REQUIRED WORK: For each line below that contains the string "cells", copy that line.

┏━━

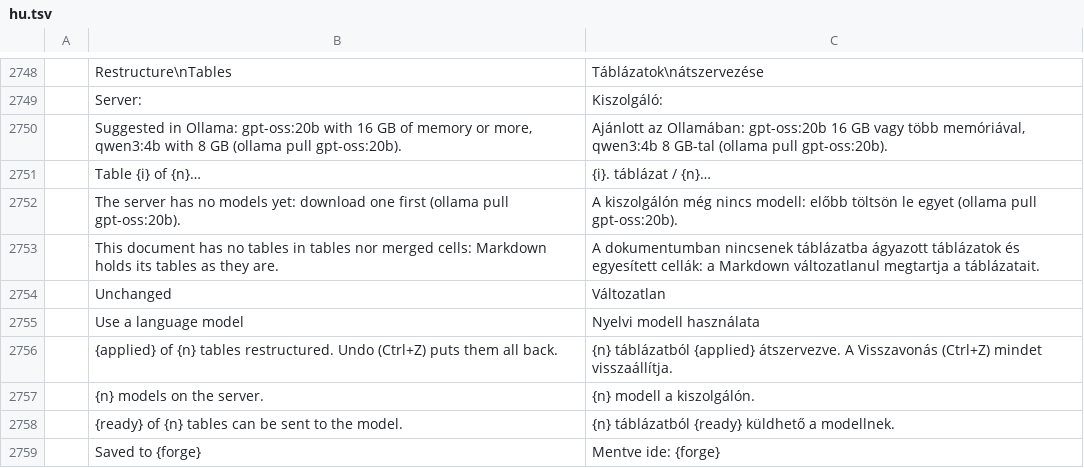
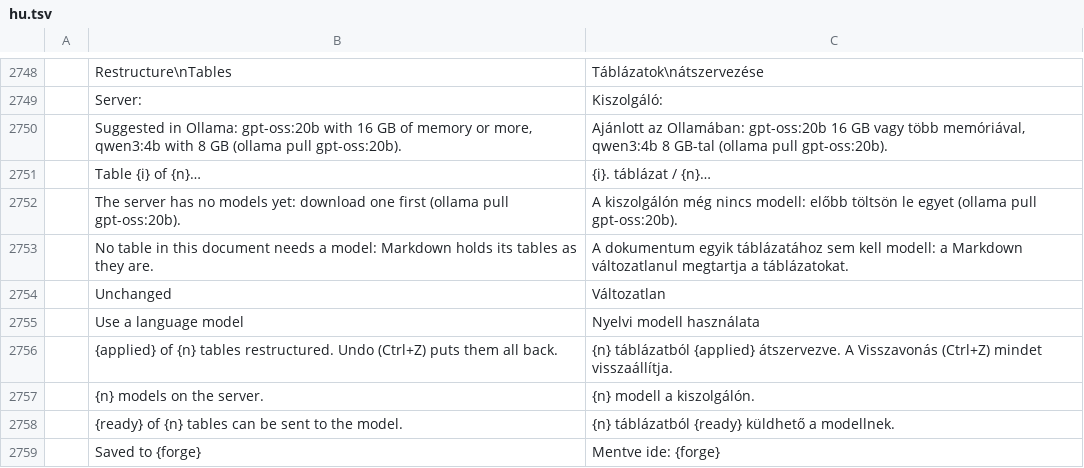
Before and after one commit to TheLazyGeekGuy/plume, a TSV file: crates/ui-egui/src/i18n/hu.tsv, drawn as a sheet; only a part is shown, gaps mark what is left out.

```diff
--- a/crates/ui-egui/src/i18n/hu.tsv
+++ b/crates/ui-egui/src/i18n/hu.tsv
@@ -2752,3 +2752,3 @@
 	The server has no models yet: download one first (ollama pull gpt-oss:20b).	A kiszolgálón még nincs modell: előbb töltsön le egyet (ollama pull gpt-oss:20b).
-	This document has no tables in tables nor merged cells: Markdown holds its tables as they are.	A dokumentumban nincsenek táblázatba ágyazott táblázatok és egyesített cellák: a Markdown változatlanul megtartja a táblázatait.
+	No table in this document needs a model: Markdown holds its tables as they are.	A dokumentum egyik táblázatához sem kell modell: a Markdown változatlanul megtartja a táblázatokat.
 	Unchanged	Változatlan
```
Also changed, not shown: crates/ui-egui/src/i18n/et.tsv, crates/ui-egui/src/i18n/pt-br.tsv, 23 other files.
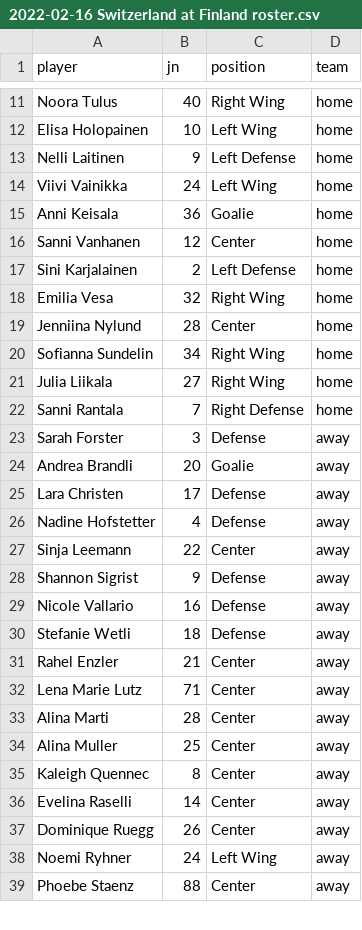
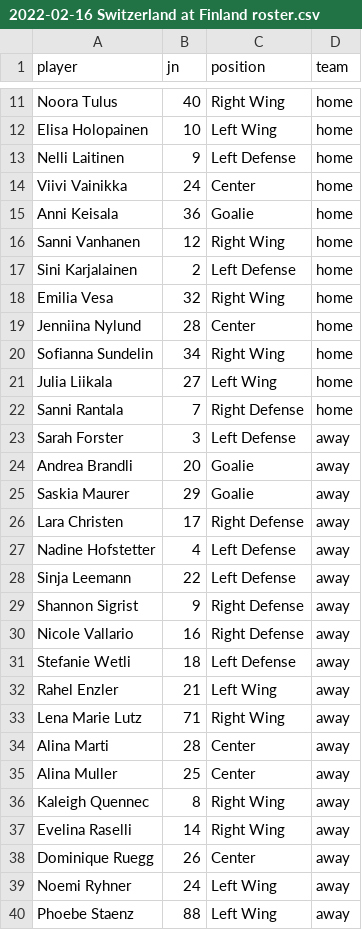
Before and after one commit to Herbsi/Big-Data-Cup-2022, a CSV file: data/2022-02-16 Switzerland at Finland/2022-02-16 Switzerland at Finland roster.csv, drawn as a sheet; only a part is shown, gaps mark what is left out; the diff covers the shown part only.

Commit message:
Augment rosters
Squashed commit of the following:

commit bfeed0f392b373e834ec3dd40d13742d838fe0ea
Author: Herbsi <git@hoehenberger.me>
Date:   Sun Nov 19 14:54:12 2023 +0100

    Canada Roster

commit c8bfe471e91d181bc463d5ca2fc1e18fe9b8c816
Author: Herbsi <git@hoehenberger.me>
Date:   Sun Nov 19 14:03:05 2023 +0100

    USA Roster

commit 004409677ae1b83530ce36b363e4801f9198d92e
Author: Herbsi <git@hoehenberger.me>
Date:   Sun Nov 19 12:24:19 2023 +0100

    Finish Finland Roster

commit 0d644c3de628052cbdb928daae8ee7bba124da99
Author: Herbsi <git@hoehenberger.me>
Date:   Sun Nov 19 12:23:05 2023 +0100

    Update Finland Roster

commit 0eae521683157a973f66c2a3a43e322472146971
Author: Herbsi <git@hoehenberger.me>
Date:   Sun Nov 19 12:19:50 2023 +0100

    Update CH at FIN

    Finland roster

commit af161a79a6d8d5c4d8bf6f38aa968fb40fd882d9
Author: Herbsi <git@hoehenberger.me>
Date:   Sun Nov 19 11:22:31 2023 +0100

    Update ROC roster

commit ce9aef8f8a593720b01711736926f42be93ca631
Author: Herbsi <git@hoehenberger.me>
Date:   Sun Nov 19 11:10:55 2023 +0100

    ROC at Finland

    Use ROC roster from CH at ROC

commit c1f9da08a68b0085f9defb827b1a75c5b7dde361
Author: Herbsi <git@hoehenberger.me>
Date:   Sun Nov 19 10:58:37 2023 +0100

    CH at ROC

commit bc526dcfa0461d6cdb380c80c7b329cf555ad46b
Author: Herbsi <git@hoehenberger.me>
Date:   Thu Nov 16 14:12:45 2023 +0100

    Finalize CH roster

commit bb3d550ed4219b0eababaa13f273aaeaa3b89555
Author: Herbsi <git@hoehenberger.me>
Date:   Thu Nov 16 13:47:31 2023 +0100

    Fix CH roster

commit 2bfcb46524e8b070dc4cbc70e3479dc694418ef3
Author: Herbsi <git@hoehenberger.me>
Date:   Thu Nov 16 13:02:32 2023 +0100

    Augment CH roster at CAN

commit e4e36cbeafd3d70ff7dd56e1fdc0b609f6bacb41
Author: Herbsi <git@hoehenberger.me>
Date:   Thu Nov 16 12:38:16 2023 +0100

    Augment CH roster

```diff
--- a/data/2022-02-16 Switzerland at Finland/2022-02-16 Switzerland at Finland roster.csv
+++ b/data/2022-02-16 Switzerland at Finland/2022-02-16 Switzerland at Finland roster.csv
@@ -13,5 +13,5 @@ Elisa Holopainen,10,Left Wing,home
 Nelli Laitinen,9,Left Defense,home
-Viivi Vainikka,24,Left Wing,home
+Viivi Vainikka,24,Center,home
 Anni Keisala,36,Goalie,home
-Sanni Vanhanen,12,Center,home
+Sanni Vanhanen,12,Right Wing,home
 Sini Karjalainen,2,Left Defense,home
@@ -20,20 +20,21 @@ Jenniina Nylund,28,Center,home
 Sofianna Sundelin,34,Right Wing,home
-Julia Liikala,27,Right Wing,home
+Julia Liikala,27,Left Wing,home
 Sanni Rantala,7,Right Defense,home
-Sarah Forster,3,Defense,away
+Sarah Forster,3,Left Defense,away
 Andrea Brandli,20,Goalie,away
-Lara Christen,17,Defense,away
-Nadine Hofstetter,4,Defense,away
-Sinja Leemann,22,Center,away
-Shannon Sigrist,9,Defense,away
-Nicole Vallario,16,Defense,away
-Stefanie Wetli,18,Defense,away
-Rahel Enzler,21,Center,away
-Lena Marie Lutz,71,Center,away
+Saskia Maurer,29,Goalie,away
+Lara Christen,17,Right Defense,away
+Nadine Hofstetter,4,Left Defense,away
+Sinja Leemann,22,Left Defense,away
+Shannon Sigrist,9,Right Defense,away
+Nicole Vallario,16,Right Defense,away
+Stefanie Wetli,18,Left Defense,away
+Rahel Enzler,21,Left Wing,away
+Lena Marie Lutz,71,Right Wing,away
 Alina Marti,28,Center,away
 Alina Muller,25,Center,away
-Kaleigh Quennec,8,Center,away
-Evelina Raselli,14,Center,away
+Kaleigh Quennec,8,Right Wing,away
+Evelina Raselli,14,Right Wing,away
 Dominique Ruegg,26,Center,away
 Noemi Ryhner,24,Left Wing,away
-Phoebe Staenz,88,Center,away
+Phoebe Staenz,88,Left Wing,away
```
Also changed, not shown: 4 edited cells elsewhere in this file, 5 other files.
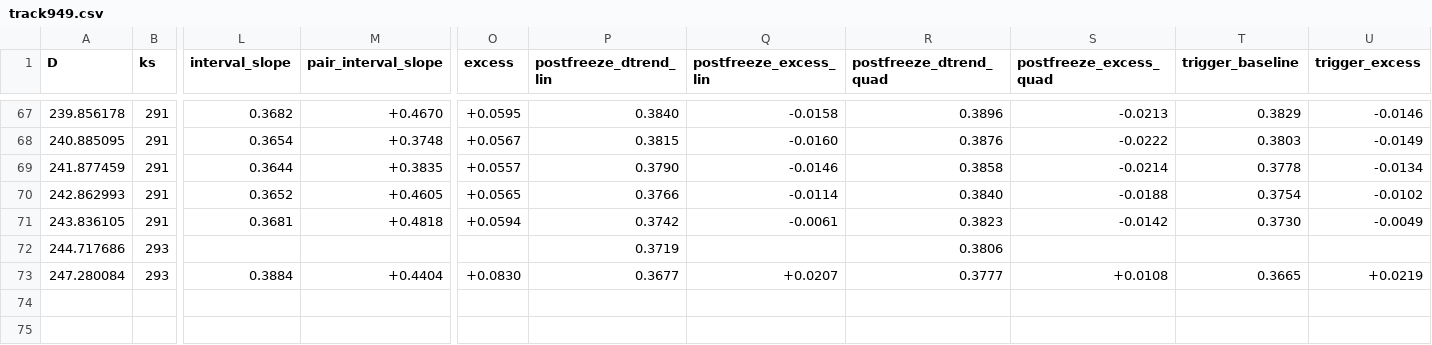
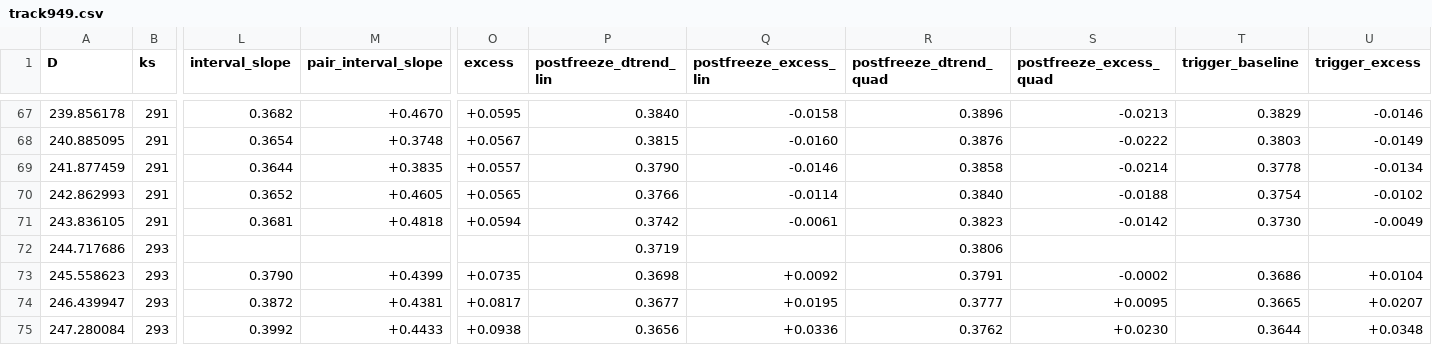
Before and after one commit to nmoinvaz/choptuik-large-d-raw, a CSV file: I949-dh170/track949.csv, drawn as a sheet; only a part is shown, gaps mark what is left out; addresses are those after the commit; rows hold the shown columns only; the diff names each change by its address in the sheet, - before the commit and + after, or states it on an @@ line.

Commit message:
I949-dh170: ks_chain3b D 244.72 to 247.28 (ks 293) read, sigma_Delta slope rising (#949)

```diff
--- a/I949-dh170/track949.csv
+++ b/I949-dh170/track949.csv
+row 73: 245.558623 | 293 | 0.3790 | +0.4399 | +0.0735 | 0.3698 | +0.0092 | 0.3791 | -0.0002 | 0.3686 | +0.0104
+row 74: 246.439947 | 293 | 0.3872 | +0.4381 | +0.0817 | 0.3677 | +0.0195 | 0.3777 | +0.0095 | 0.3665 | +0.0207
-L75 (interval_slope): 0.3884
+L75 (interval_slope): 0.3992
-M75 (pair_interval_slope): +0.4404
+M75 (pair_interval_slope): +0.4433
-O75 (excess): +0.0830
+O75 (excess): +0.0938
-P75 (postfreeze_dtrend_lin): 0.3677
+P75 (postfreeze_dtrend_lin): 0.3656
-Q75 (postfreeze_excess_lin): +0.0207
+Q75 (postfreeze_excess_lin): +0.0336
-R75 (postfreeze_dtrend_quad): 0.3777
+R75 (postfreeze_dtrend_quad): 0.3762
-S75 (postfreeze_excess_quad): +0.0108
+S75 (postfreeze_excess_quad): +0.0230
-T75 (trigger_baseline): 0.3665
+T75 (trigger_baseline): 0.3644
-U75 (trigger_excess): +0.0219
+U75 (trigger_excess): +0.0348
```
Also changed, not shown: I949-dh170/intervals949.csv, I949-dh170/pairfold949.csv, 9 other files.
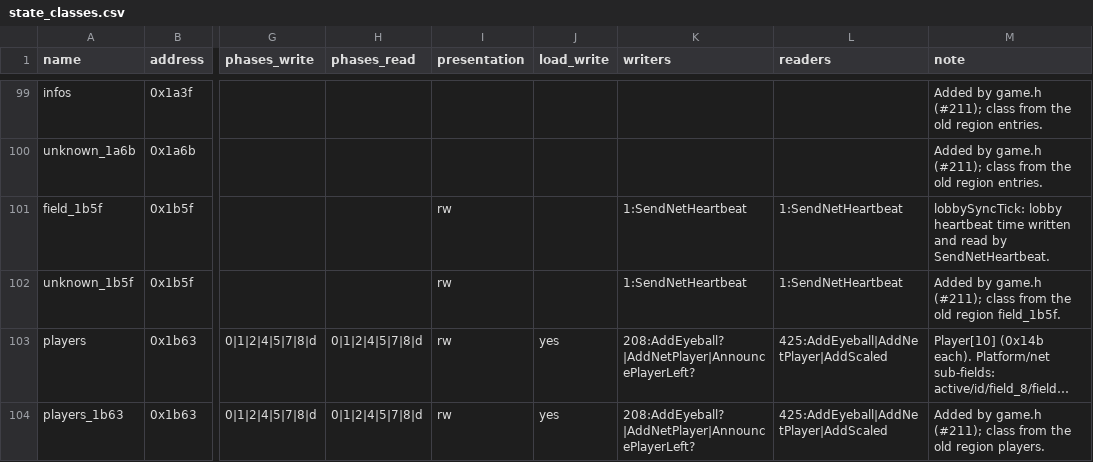
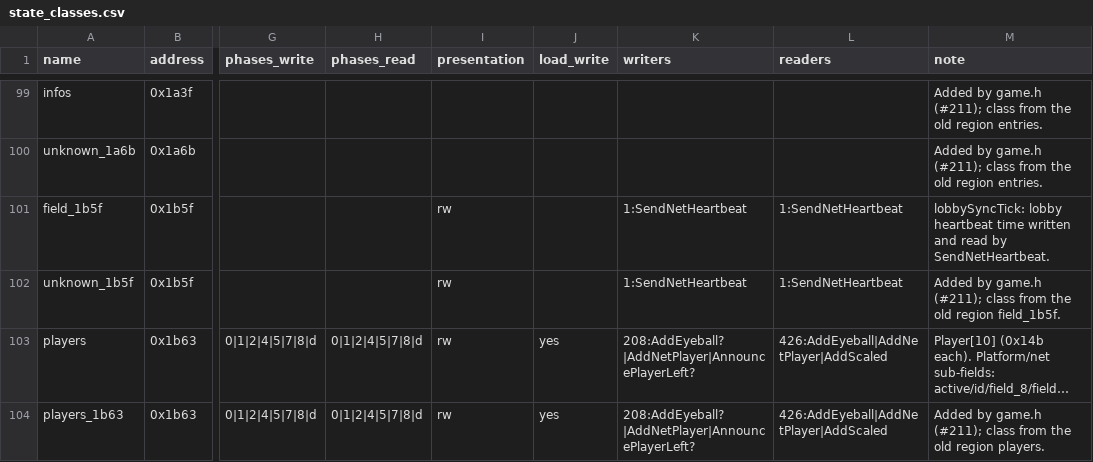
Before and after one commit to Thaldren-Archive-Forks/byte-tactics-moddable, a CSV file: data/state_classes.csv, drawn as a sheet; only a part is shown, gaps mark what is left out; long unchanged cells end in …; the diff covers the shown part only; the diff names each change by its address in the sheet, - before the commit and + after, or states it on an @@ line.

```diff
--- a/data/state_classes.csv
+++ b/data/state_classes.csv
-L103:L104 (readers): 425:AddEyeball|AddNetPlayer|AddScaled
+L103:L104 (readers): 426:AddEyeball|AddNetPlayer|AddScaled
```
Also changed, not shown: 1 added row and 1 edited cell elsewhere in this file, data/coupling.csv, data/hazards.csv, 4 other files.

┗━━

SOLUTION:
-	This document has no tables in tables nor merged cells: Markdown holds its tables as they are.	A dokumentumban nincsenek táblázatba ágyazott táblázatok és egyesített cellák: a Markdown változatlanul megtartja a táblázatait.
Also changed, not shown: 4 edited cells elsewhere in this file, 5 other files.
Before and after one commit to Thaldren-Archive-Forks/byte-tactics-moddable, a CSV file: data/state_classes.csv, drawn as a sheet; only a part is shown, gaps mark what is left out; long unchanged cells end in …; the diff covers the shown part only; the diff names each change by its address in the sheet, - before the commit and + after, or states it on an @@ line.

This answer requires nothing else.